- Task goal -
Your answer should hold only the lines from the start of the data below through the line with "-Execute a preconfigured batch", copied exactly, with pictures left out.

- Information supplied -

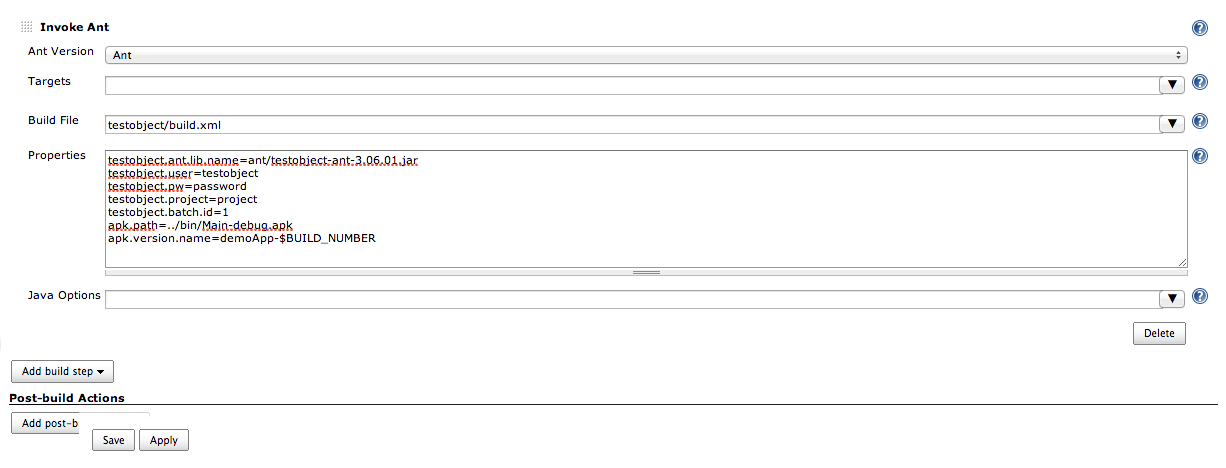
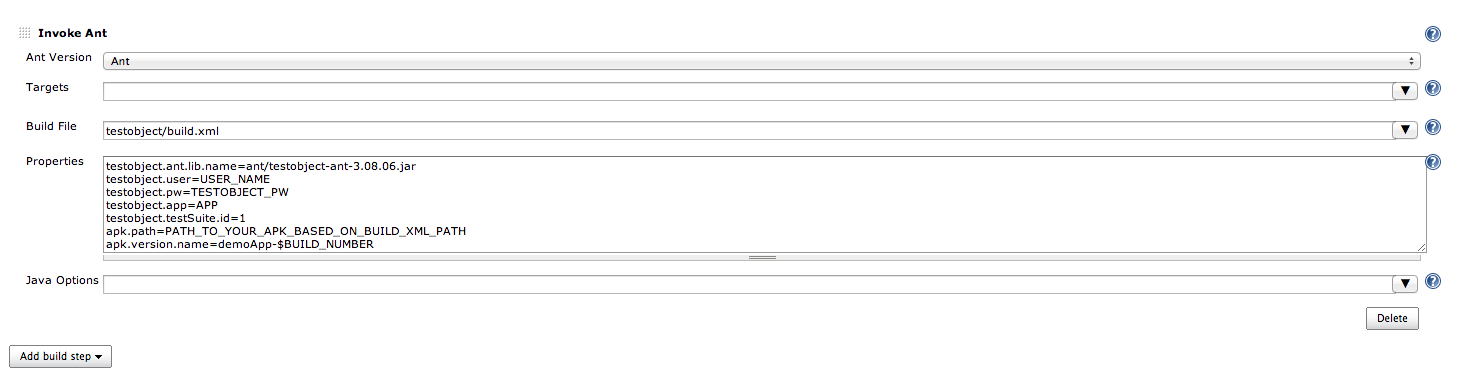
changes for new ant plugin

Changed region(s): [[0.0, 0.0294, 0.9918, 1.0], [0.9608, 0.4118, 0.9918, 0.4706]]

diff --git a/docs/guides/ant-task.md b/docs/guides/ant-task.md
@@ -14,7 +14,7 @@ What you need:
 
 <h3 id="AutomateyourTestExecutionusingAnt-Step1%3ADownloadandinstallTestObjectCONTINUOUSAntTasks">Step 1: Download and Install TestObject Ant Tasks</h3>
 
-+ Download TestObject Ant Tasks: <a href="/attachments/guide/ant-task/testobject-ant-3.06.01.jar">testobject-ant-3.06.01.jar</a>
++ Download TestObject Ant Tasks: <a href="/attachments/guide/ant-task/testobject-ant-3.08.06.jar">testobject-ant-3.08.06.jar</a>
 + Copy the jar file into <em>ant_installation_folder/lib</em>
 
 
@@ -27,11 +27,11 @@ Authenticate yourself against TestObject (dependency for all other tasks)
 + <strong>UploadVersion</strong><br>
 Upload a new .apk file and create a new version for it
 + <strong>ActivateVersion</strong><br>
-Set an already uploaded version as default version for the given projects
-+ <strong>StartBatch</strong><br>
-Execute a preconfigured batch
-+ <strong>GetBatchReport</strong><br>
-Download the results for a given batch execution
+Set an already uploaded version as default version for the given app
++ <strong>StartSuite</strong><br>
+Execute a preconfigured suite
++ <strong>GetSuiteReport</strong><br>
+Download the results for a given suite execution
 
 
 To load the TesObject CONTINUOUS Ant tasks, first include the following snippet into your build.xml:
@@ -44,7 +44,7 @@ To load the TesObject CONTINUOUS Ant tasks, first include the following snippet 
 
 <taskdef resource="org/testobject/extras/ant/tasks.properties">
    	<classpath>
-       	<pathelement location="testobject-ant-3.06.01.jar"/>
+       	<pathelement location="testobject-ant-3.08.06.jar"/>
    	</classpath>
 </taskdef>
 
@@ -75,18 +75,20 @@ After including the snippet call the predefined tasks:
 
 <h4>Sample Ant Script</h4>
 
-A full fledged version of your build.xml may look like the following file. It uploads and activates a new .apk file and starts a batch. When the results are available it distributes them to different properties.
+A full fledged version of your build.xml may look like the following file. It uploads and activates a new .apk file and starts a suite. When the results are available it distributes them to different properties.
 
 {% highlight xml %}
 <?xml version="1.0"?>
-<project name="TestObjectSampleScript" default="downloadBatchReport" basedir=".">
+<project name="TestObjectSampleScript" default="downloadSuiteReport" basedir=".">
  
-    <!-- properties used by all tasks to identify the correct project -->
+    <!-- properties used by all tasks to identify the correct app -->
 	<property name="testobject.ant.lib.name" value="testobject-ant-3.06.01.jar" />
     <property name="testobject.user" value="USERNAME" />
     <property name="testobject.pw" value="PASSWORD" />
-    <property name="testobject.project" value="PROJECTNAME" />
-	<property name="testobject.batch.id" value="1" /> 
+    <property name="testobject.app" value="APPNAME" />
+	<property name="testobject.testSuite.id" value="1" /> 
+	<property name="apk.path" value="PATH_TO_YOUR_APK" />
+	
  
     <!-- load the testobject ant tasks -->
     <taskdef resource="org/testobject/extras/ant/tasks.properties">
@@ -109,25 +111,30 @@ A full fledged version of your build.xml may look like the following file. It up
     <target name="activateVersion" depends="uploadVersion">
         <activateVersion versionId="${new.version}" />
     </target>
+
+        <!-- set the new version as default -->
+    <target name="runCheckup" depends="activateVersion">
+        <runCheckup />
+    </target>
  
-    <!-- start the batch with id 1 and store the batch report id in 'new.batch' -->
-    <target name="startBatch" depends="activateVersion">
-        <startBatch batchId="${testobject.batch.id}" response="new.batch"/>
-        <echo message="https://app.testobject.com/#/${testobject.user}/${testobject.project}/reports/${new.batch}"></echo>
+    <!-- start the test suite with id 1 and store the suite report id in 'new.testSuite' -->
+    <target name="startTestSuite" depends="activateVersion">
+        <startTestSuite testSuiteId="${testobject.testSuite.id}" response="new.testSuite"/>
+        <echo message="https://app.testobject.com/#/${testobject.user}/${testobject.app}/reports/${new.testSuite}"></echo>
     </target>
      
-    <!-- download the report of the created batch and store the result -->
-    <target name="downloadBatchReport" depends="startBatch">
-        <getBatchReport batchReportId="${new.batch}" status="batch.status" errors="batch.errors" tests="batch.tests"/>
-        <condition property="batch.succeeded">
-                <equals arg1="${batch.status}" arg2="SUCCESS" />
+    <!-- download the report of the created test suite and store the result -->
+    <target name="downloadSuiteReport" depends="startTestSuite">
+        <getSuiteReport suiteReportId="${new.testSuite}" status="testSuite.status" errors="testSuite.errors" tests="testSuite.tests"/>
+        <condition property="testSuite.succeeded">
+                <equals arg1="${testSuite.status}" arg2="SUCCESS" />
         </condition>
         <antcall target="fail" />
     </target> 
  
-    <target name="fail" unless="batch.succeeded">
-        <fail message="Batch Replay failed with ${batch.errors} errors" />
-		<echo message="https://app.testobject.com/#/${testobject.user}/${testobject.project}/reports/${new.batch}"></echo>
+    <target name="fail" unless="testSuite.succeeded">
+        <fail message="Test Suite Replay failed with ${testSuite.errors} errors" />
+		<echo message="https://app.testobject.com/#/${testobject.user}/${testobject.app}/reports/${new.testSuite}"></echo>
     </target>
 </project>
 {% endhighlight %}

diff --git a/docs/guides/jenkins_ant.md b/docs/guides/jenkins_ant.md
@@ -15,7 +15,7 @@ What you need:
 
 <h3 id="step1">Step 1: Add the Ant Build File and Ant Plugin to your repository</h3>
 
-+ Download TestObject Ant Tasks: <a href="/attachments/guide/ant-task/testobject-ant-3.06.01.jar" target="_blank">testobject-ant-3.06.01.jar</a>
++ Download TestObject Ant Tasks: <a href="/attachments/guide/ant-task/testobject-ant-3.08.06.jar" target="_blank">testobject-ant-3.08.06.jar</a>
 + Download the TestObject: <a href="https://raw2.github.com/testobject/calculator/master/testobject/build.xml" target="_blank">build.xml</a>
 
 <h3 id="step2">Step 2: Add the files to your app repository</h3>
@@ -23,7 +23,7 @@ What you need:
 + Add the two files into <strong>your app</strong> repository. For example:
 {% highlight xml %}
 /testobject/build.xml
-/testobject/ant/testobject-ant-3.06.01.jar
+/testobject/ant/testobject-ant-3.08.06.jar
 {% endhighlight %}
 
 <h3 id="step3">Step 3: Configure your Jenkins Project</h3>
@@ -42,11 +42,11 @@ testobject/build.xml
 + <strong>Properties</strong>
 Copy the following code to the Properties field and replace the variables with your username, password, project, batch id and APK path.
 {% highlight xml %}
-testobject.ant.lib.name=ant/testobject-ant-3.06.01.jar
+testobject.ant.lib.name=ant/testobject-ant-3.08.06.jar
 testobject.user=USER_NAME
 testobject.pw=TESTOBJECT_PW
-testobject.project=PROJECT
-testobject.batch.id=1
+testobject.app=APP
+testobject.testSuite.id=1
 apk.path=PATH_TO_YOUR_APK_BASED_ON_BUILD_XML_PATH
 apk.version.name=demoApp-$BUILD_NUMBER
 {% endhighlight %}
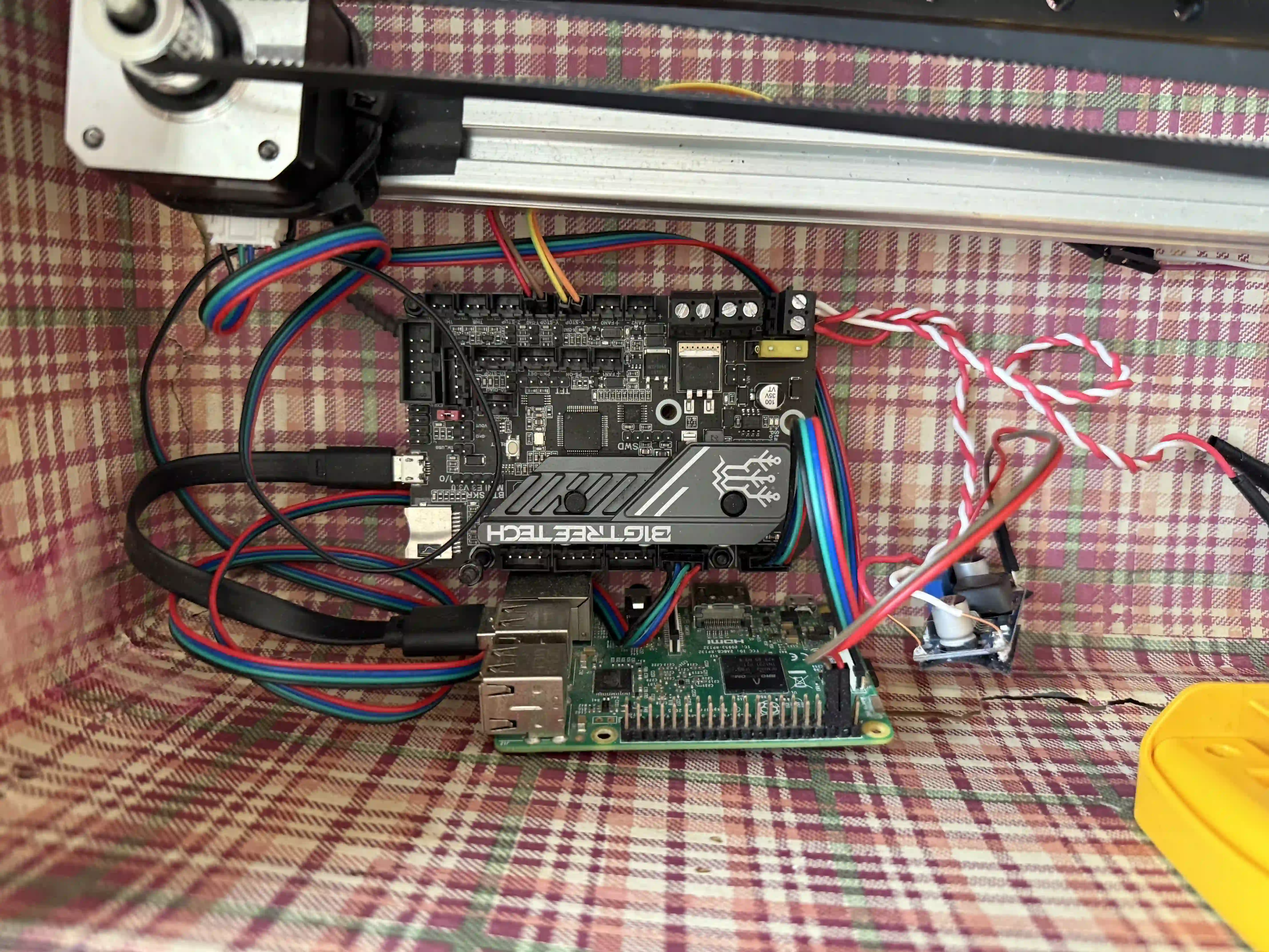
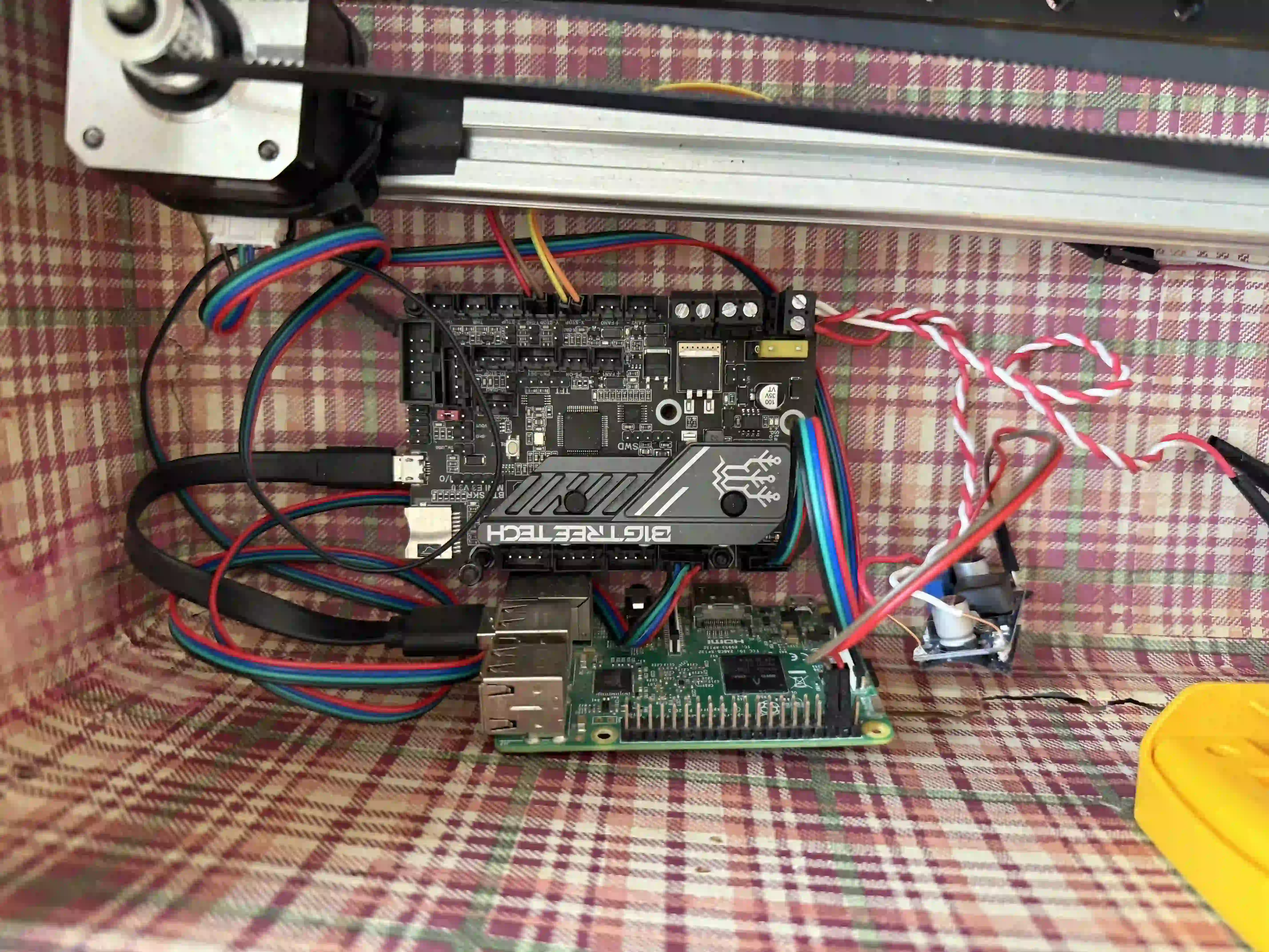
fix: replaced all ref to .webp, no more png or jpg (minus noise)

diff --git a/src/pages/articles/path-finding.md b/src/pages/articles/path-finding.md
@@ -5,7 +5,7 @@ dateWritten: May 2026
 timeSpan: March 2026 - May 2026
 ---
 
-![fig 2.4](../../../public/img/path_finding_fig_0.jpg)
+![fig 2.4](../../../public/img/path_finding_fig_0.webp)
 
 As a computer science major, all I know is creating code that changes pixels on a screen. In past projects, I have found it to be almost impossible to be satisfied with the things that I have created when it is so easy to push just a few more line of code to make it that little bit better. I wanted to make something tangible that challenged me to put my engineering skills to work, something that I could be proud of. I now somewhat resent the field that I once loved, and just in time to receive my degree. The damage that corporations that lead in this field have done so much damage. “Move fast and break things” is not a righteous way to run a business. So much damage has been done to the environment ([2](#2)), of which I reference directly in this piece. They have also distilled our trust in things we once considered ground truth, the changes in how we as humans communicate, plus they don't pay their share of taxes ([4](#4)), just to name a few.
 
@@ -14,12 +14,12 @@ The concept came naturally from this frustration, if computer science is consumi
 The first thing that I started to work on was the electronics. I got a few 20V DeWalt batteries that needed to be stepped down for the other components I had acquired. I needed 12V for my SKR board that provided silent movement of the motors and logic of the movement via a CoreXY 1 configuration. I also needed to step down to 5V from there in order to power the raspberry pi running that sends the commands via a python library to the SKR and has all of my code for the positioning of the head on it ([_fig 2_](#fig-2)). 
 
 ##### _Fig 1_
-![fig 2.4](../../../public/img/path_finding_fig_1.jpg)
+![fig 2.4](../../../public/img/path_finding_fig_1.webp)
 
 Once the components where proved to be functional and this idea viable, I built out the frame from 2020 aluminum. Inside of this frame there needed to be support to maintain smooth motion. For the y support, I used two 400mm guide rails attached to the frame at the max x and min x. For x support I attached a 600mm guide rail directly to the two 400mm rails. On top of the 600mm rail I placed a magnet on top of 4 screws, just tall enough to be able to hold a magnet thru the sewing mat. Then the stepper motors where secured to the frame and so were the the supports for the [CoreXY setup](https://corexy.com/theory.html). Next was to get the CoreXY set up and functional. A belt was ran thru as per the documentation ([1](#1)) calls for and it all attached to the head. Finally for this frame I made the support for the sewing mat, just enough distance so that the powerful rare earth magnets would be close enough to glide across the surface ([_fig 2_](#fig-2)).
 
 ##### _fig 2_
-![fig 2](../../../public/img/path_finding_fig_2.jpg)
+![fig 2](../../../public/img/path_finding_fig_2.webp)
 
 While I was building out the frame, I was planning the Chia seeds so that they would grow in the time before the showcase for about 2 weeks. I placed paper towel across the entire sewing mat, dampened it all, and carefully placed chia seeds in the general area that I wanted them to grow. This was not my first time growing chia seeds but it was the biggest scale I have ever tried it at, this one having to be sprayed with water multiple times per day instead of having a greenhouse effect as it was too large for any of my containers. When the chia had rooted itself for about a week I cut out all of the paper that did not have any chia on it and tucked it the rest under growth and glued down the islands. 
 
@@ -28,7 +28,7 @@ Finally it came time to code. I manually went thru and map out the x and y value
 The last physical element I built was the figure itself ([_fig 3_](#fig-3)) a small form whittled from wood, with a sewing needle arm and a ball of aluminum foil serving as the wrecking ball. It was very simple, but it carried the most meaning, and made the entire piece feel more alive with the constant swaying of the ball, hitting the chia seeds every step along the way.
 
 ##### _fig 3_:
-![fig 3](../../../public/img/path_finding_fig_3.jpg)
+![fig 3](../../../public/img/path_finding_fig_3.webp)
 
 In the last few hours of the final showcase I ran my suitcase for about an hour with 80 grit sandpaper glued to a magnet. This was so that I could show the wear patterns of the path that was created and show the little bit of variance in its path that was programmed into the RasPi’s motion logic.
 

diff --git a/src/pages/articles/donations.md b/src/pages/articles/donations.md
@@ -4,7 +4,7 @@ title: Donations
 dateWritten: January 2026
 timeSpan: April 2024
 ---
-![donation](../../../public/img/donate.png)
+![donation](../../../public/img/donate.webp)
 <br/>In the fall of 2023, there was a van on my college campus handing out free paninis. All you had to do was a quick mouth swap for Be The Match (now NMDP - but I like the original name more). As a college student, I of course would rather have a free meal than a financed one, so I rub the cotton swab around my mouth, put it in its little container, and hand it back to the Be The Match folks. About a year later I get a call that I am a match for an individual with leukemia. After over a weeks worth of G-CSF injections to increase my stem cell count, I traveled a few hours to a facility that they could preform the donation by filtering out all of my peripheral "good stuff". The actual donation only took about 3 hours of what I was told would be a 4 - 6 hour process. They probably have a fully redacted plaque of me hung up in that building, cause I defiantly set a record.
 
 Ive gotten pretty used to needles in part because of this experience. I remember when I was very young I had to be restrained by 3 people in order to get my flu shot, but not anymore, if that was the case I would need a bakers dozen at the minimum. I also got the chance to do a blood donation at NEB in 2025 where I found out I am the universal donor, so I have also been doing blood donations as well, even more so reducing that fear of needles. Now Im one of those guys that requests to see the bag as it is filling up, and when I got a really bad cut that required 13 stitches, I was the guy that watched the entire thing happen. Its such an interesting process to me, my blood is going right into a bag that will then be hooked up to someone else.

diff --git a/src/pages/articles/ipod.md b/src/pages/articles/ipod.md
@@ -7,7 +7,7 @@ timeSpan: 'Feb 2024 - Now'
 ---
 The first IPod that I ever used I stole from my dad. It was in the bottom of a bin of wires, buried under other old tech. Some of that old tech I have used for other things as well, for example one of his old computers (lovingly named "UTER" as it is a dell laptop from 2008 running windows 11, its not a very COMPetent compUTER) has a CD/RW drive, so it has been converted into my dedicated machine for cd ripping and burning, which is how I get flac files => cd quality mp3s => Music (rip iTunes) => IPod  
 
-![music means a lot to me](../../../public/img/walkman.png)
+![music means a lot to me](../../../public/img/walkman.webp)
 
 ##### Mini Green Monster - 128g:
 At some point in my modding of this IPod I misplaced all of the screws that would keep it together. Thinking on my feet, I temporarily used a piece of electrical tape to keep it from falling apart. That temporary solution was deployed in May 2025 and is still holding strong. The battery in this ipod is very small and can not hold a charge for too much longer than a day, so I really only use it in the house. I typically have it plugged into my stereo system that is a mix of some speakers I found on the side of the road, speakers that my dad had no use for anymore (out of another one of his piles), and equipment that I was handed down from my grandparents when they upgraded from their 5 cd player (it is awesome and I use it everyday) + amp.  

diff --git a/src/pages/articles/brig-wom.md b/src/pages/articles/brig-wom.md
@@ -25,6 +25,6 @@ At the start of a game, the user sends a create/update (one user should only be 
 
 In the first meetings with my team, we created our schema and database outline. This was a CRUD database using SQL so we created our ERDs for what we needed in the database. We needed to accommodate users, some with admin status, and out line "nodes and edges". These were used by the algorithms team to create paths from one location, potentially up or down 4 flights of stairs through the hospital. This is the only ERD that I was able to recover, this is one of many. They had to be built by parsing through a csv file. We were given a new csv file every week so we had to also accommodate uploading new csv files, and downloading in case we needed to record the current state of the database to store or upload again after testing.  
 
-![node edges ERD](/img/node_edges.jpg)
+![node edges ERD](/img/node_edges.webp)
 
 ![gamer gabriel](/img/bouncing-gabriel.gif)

- Response for this exercise -
changes for new ant plugin

Changed region(s): [[0.0, 0.0294, 0.9918, 1.0], [0.9608, 0.4118, 0.9918, 0.4706]]

diff --git a/docs/guides/ant-task.md b/docs/guides/ant-task.md
@@ -14,7 +14,7 @@ What you need:
 
 <h3 id="AutomateyourTestExecutionusingAnt-Step1%3ADownloadandinstallTestObjectCONTINUOUSAntTasks">Step 1: Download and Install TestObject Ant Tasks</h3>
 
-+ Download TestObject Ant Tasks: <a href="/attachments/guide/ant-task/testobject-ant-3.06.01.jar">testobject-ant-3.06.01.jar</a>
++ Download TestObject Ant Tasks: <a href="/attachments/guide/ant-task/testobject-ant-3.08.06.jar">testobject-ant-3.08.06.jar</a>
 + Copy the jar file into <em>ant_installation_folder/lib</em>
 
 
@@ -27,11 +27,11 @@ Authenticate yourself against TestObject (dependency for all other tasks)
 + <strong>UploadVersion</strong><br>
 Upload a new .apk file and create a new version for it
 + <strong>ActivateVersion</strong><br>
-Set an already uploaded version as default version for the given projects
-+ <strong>StartBatch</strong><br>
-Execute a preconfigured batch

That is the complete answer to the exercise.